- TASK TO COMPLETE -
Please return all lines of the data below containing the string "flex".

[Recorded data]
^^^^^^^^^^^^^^^^

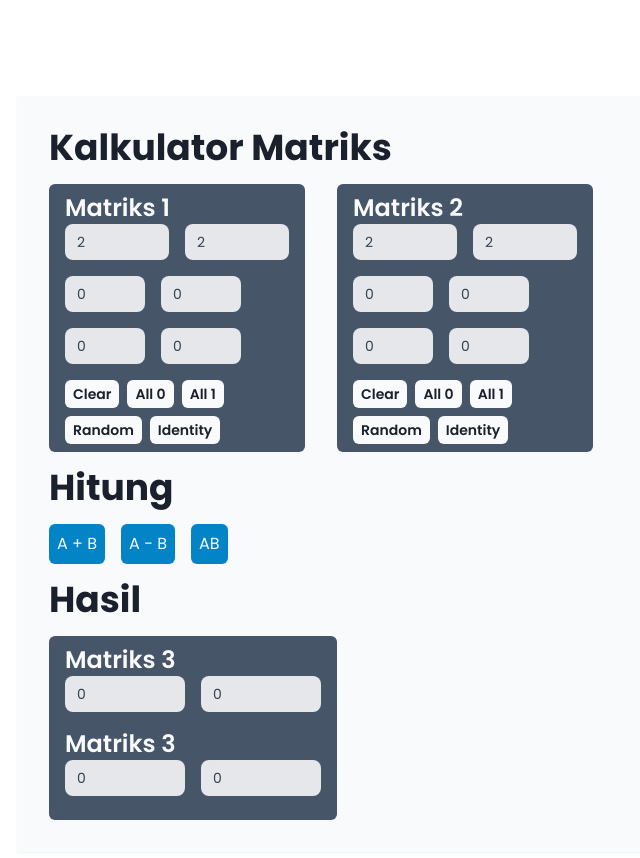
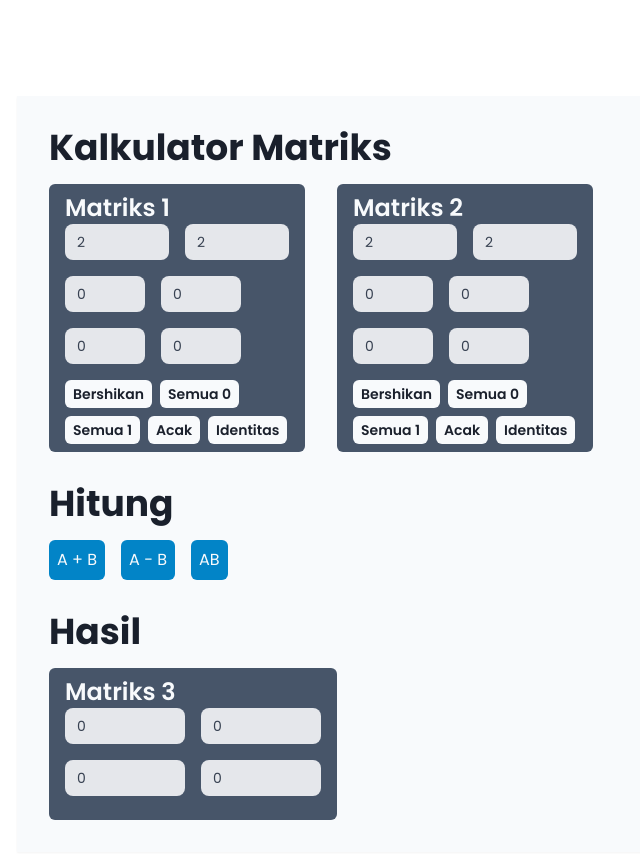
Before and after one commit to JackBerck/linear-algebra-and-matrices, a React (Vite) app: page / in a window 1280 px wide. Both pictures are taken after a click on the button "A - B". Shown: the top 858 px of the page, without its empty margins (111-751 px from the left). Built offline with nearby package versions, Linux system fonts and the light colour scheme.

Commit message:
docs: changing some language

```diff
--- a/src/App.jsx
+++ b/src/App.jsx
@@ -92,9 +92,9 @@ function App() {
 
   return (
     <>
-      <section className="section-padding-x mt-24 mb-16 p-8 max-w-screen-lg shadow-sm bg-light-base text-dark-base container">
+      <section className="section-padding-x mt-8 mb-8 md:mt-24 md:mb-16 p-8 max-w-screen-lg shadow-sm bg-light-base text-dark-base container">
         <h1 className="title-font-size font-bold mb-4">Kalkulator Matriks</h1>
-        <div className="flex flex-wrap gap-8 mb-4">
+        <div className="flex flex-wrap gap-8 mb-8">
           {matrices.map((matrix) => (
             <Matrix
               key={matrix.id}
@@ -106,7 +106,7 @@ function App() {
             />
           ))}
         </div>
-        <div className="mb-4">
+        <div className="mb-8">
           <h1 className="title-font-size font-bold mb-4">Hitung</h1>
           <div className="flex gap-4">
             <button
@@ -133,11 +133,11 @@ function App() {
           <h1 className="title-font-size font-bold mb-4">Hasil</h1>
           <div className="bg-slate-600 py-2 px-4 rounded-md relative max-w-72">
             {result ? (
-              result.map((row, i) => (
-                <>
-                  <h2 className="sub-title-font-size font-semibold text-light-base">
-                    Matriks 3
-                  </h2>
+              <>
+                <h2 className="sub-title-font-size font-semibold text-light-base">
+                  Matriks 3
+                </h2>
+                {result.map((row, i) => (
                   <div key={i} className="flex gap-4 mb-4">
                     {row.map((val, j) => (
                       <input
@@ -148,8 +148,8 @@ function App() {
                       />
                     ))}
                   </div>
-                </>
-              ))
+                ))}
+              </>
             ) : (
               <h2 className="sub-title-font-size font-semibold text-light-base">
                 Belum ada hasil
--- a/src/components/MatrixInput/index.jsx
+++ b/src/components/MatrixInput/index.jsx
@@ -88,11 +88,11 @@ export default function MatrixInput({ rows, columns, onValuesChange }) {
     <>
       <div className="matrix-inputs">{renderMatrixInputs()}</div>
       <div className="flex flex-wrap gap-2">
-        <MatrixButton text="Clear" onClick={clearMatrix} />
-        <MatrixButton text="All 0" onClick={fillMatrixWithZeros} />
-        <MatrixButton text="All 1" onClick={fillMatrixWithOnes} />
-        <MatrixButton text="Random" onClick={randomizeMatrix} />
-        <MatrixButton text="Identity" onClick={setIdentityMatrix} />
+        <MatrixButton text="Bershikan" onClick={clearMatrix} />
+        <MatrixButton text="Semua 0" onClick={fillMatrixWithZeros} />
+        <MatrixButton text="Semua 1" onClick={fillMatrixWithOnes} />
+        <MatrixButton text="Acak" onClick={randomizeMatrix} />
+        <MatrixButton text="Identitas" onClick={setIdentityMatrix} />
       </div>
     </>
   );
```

^^^^^^^^^^^^^^^^

- EXERCISE RESPONSE -
-        <div className="flex flex-wrap gap-8 mb-4">
+        <div className="flex flex-wrap gap-8 mb-8">
           <div className="flex gap-4">
                   <div key={i} className="flex gap-4 mb-4">
       <div className="flex flex-wrap gap-2">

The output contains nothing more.